The answer should consist of the full listing below, repeated exactly and free of pictures.

··· MATERIAL PROVIDED ···

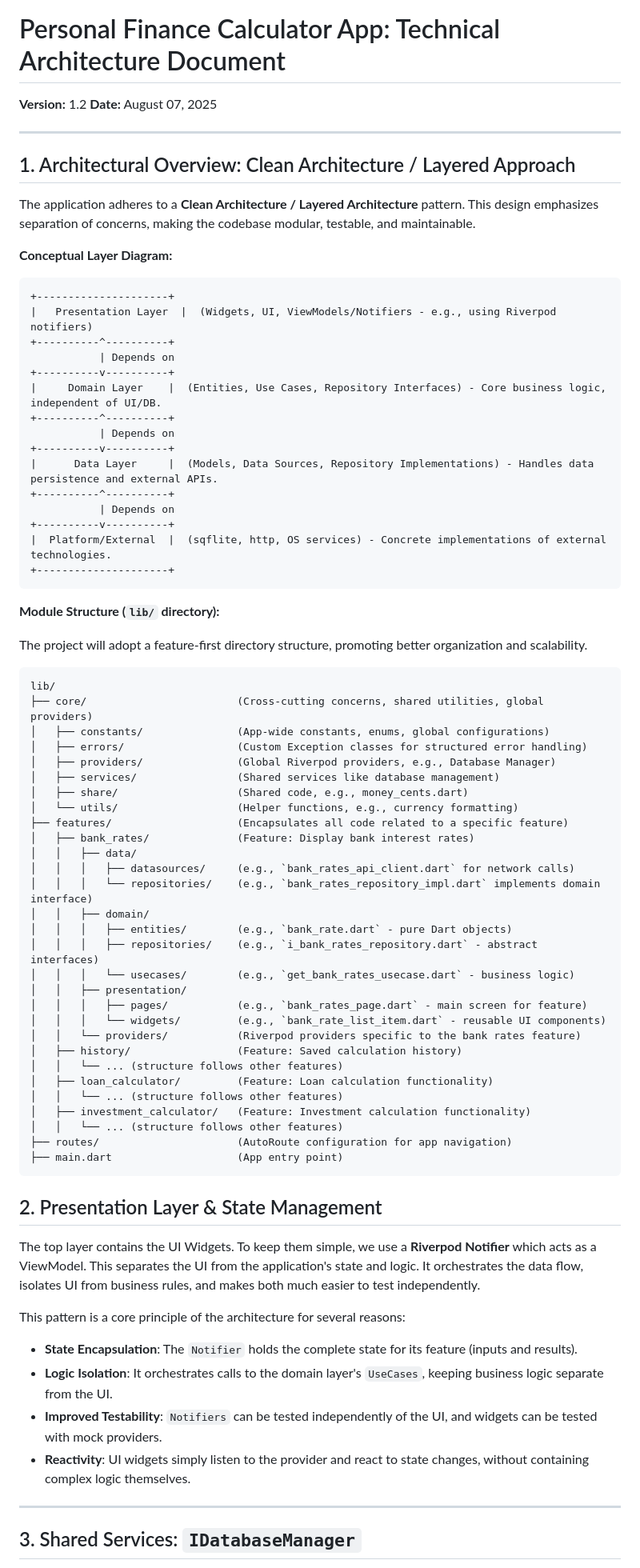
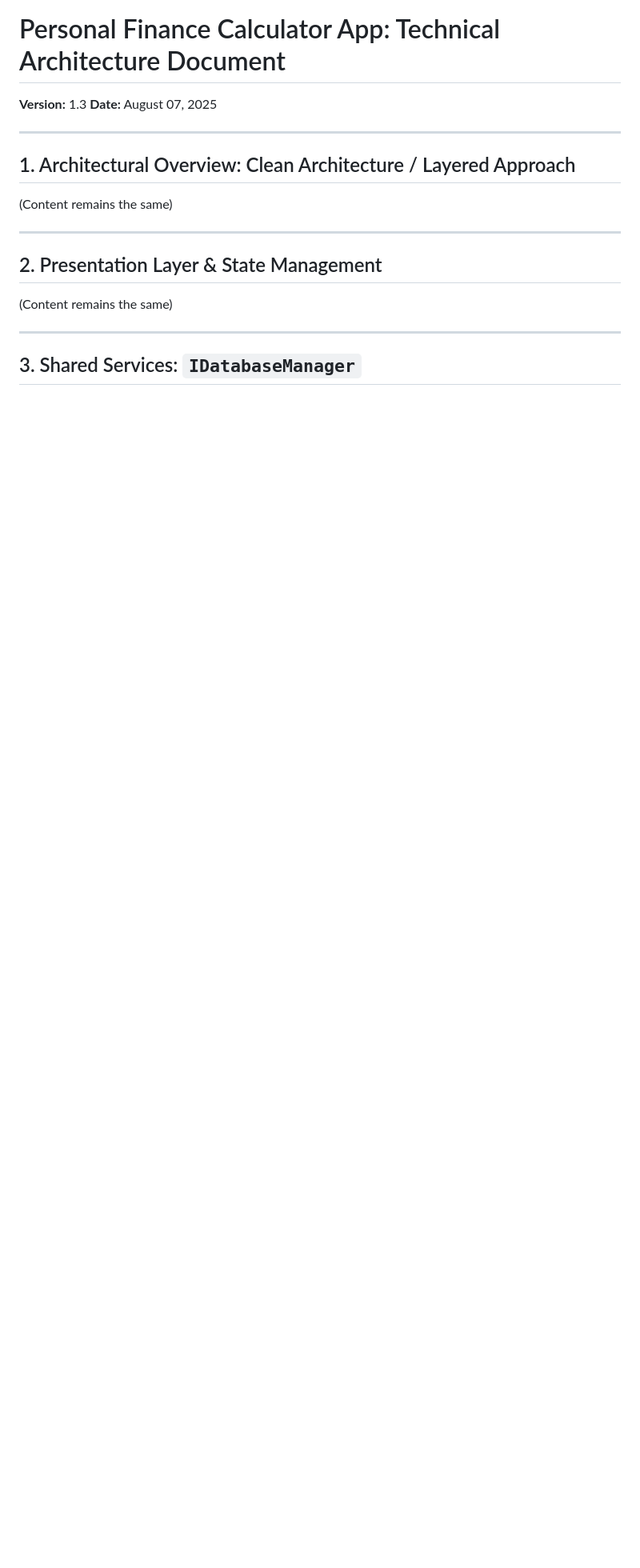
Before and after one commit to dongguowu/Personal-Finance-Calculator-App, a Markdown page: docs/architecture.md, the part around one of its changes. Shown at 80% size. Rendered like a GitHub page; blank space fills up the shorter version.

````diff
--- a/docs/architecture.md
+++ b/docs/architecture.md
@@ -1,79 +1,17 @@
 # Personal Finance Calculator App: Technical Architecture Document
 
-**Version:** 1.2
+**Version:** 1.3
 **Date:** August 07, 2025
 
 ---
 
 ## 1. Architectural Overview: Clean Architecture / Layered Approach
+(Content remains the same)
 
-The application adheres to a **Clean Architecture / Layered Architecture** pattern. This design emphasizes separation of concerns, making the codebase modular, testable, and maintainable.
-
-**Conceptual Layer Diagram:**
-
-```
-+---------------------+
-|   Presentation Layer  |  (Widgets, UI, ViewModels/Notifiers - e.g., using Riverpod notifiers)
-+----------^----------+
-           | Depends on
-+----------v----------+
-|     Domain Layer    |  (Entities, Use Cases, Repository Interfaces) - Core business logic, independent of UI/DB.
-+----------^----------+
-           | Depends on
-+----------v----------+
-|      Data Layer     |  (Models, Data Sources, Repository Implementations) - Handles data persistence and external APIs.
-+----------^----------+
-           | Depends on
-+----------v----------+
-|  Platform/External  |  (sqflite, http, OS services) - Concrete implementations of external technologies.
-+---------------------+
-```
-
-**Module Structure (`lib/` directory):**
-
-The project will adopt a feature-first directory structure, promoting better organization and scalability.
-
-```
-lib/
-├── core/                        (Cross-cutting concerns, shared utilities, global providers)
-│   ├── constants/               (App-wide constants, enums, global configurations)
-│   ├── errors/                  (Custom Exception classes for structured error handling)
-│   ├── providers/               (Global Riverpod providers, e.g., Database Manager)
-│   ├── services/                (Shared services like database management)
-│   ├── share/                   (Shared code, e.g., money_cents.dart)
-│   └── utils/                   (Helper functions, e.g., currency formatting)
-├── features/                    (Encapsulates all code related to a specific feature)
-│   ├── bank_rates/              (Feature: Display bank interest rates)
-│   │   ├── data/
-│   │   │   ├── datasources/     (e.g., `bank_rates_api_client.dart` for network calls)
-│   │   │   └── repositories/    (e.g., `bank_rates_repository_impl.dart` implements domain interface)
-│   │   ├── domain/
-│   │   │   ├── entities/        (e.g., `bank_rate.dart` - pure Dart objects)
-│   │   │   ├── repositories/    (e.g., `i_bank_rates_repository.dart` - abstract interfaces)
-│   │   │   └── usecases/        (e.g., `get_bank_rates_usecase.dart` - business logic)
-│   │   ├── presentation/
-│   │   │   ├── pages/           (e.g., `bank_rates_page.dart` - main screen for feature)
-│   │   │   └── widgets/         (e.g., `bank_rate_list_item.dart` - reusable UI components)
-│   │   └── providers/           (Riverpod providers specific to the bank rates feature)
-│   ├── history/                 (Feature: Saved calculation history)
-│   │   └── ... (structure follows other features)
-│   ├── loan_calculator/         (Feature: Loan calculation functionality)
-│   │   └── ... (structure follows other features)
-│   ├── investment_calculator/   (Feature: Investment calculation functionality)
-│   │   └── ... (structure follows other features)
-├── routes/                      (AutoRoute configuration for app navigation)
-├── main.dart                    (App entry point)
-```
+---
 
 ## 2. Presentation Layer & State Management
-
-The top layer contains the UI Widgets. To keep them simple, we use a **Riverpod Notifier** which acts as a ViewModel. This separates the UI from the application's state and logic. It orchestrates the data flow, isolates UI from business rules, and makes both much easier to test independently.
-
-This pattern is a core principle of the architecture for several reasons:
--   **State Encapsulation**: The `Notifier` holds the complete state for its feature (inputs and results).
--   **Logic Isolation**: It orchestrates calls to the domain layer's `UseCases`, keeping business logic separate from the UI.
--   **Improved Testability**: `Notifiers` can be tested independently of the UI, and widgets can be tested with mock providers.
--   **Reactivity**: UI widgets simply listen to the provider and react to state changes, without containing complex logic themselves.
+(Content remains the same)
 
 ---
 
````
Also changed, not shown: other parts of docs/architecture.md (+34 -60 lines), docs/PRD.md (+1 -0 lines), docs/brief.md (+8 -1 lines).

···

:: SOLUTION ::
Before and after one commit to dongguowu/Personal-Finance-Calculator-App, a Markdown page: docs/architecture.md, the part around one of its changes. Shown at 80% size. Rendered like a GitHub page; blank space fills up the shorter version.

````diff
--- a/docs/architecture.md
+++ b/docs/architecture.md
@@ -1,79 +1,17 @@
 # Personal Finance Calculator App: Technical Architecture Document
 
-**Version:** 1.2
+**Version:** 1.3
 **Date:** August 07, 2025
 
 ---
 
 ## 1. Architectural Overview: Clean Architecture / Layered Approach
+(Content remains the same)
 
-The application adheres to a **Clean Architecture / Layered Architecture** pattern. This design emphasizes separation of concerns, making the codebase modular, testable, and maintainable.
-
-**Conceptual Layer Diagram:**
-
-```
-+---------------------+
-|   Presentation Layer  |  (Widgets, UI, ViewModels/Notifiers - e.g., using Riverpod notifiers)
-+----------^----------+
-           | Depends on
-+----------v----------+
-|     Domain Layer    |  (Entities, Use Cases, Repository Interfaces) - Core business logic, independent of UI/DB.
-+----------^----------+
-           | Depends on
-+----------v----------+
-|      Data Layer     |  (Models, Data Sources, Repository Implementations) - Handles data persistence and external APIs.
-+----------^----------+
-           | Depends on
-+----------v----------+
-|  Platform/External  |  (sqflite, http, OS services) - Concrete implementations of external technologies.
-+---------------------+
-```
-
-**Module Structure (`lib/` directory):**
-
-The project will adopt a feature-first directory structure, promoting better organization and scalability.
-
-```
-lib/
-├── core/                        (Cross-cutting concerns, shared utilities, global providers)
-│   ├── constants/               (App-wide constants, enums, global configurations)
-│   ├── errors/                  (Custom Exception classes for structured error handling)
-│   ├── providers/               (Global Riverpod providers, e.g., Database Manager)
-│   ├── services/                (Shared services like database management)
-│   ├── share/                   (Shared code, e.g., money_cents.dart)
-│   └── utils/                   (Helper functions, e.g., currency formatting)
-├── features/                    (Encapsulates all code related to a specific feature)
-│   ├── bank_rates/              (Feature: Display bank interest rates)
-│   │   ├── data/
-│   │   │   ├── datasources/     (e.g., `bank_rates_api_client.dart` for network calls)
-│   │   │   └── repositories/    (e.g., `bank_rates_repository_impl.dart` implements domain interface)
-│   │   ├── domain/
-│   │   │   ├── entities/        (e.g., `bank_rate.dart` - pure Dart objects)
-│   │   │   ├── repositories/    (e.g., `i_bank_rates_repository.dart` - abstract interfaces)
-│   │   │   └── usecases/        (e.g., `get_bank_rates_usecase.dart` - business logic)
-│   │   ├── presentation/
-│   │   │   ├── pages/           (e.g., `bank_rates_page.dart` - main screen for feature)
-│   │   │   └── widgets/         (e.g., `bank_rate_list_item.dart` - reusable UI components)
-│   │   └── providers/           (Riverpod providers specific to the bank rates feature)
-│   ├── history/                 (Feature: Saved calculation history)
-│   │   └── ... (structure follows other features)
-│   ├── loan_calculator/         (Feature: Loan calculation functionality)
-│   │   └── ... (structure follows other features)
-│   ├── investment_calculator/   (Feature: Investment calculation functionality)
-│   │   └── ... (structure follows other features)
-├── routes/                      (AutoRoute configuration for app navigation)
-├── main.dart                    (App entry point)
-```
+---
 
 ## 2. Presentation Layer & State Management
-
-The top layer contains the UI Widgets. To keep them simple, we use a **Riverpod Notifier** which acts as a ViewModel. This separates the UI from the application's state and logic. It orchestrates the data flow, isolates UI from business rules, and makes both much easier to test independently.
-
-This pattern is a core principle of the architecture for several reasons:
--   **State Encapsulation**: The `Notifier` holds the complete state for its feature (inputs and results).
--   **Logic Isolation**: It orchestrates calls to the domain layer's `UseCases`, keeping business logic separate from the UI.
--   **Improved Testability**: `Notifiers` can be tested independently of the UI, and widgets can be tested with mock providers.
--   **Reactivity**: UI widgets simply listen to the provider and react to state changes, without containing complex logic themselves.
+(Content remains the same)
 
 ---
 
````
Also changed, not shown: other parts of docs/architecture.md (+34 -60 lines), docs/PRD.md (+1 -0 lines), docs/brief.md (+8 -1 lines).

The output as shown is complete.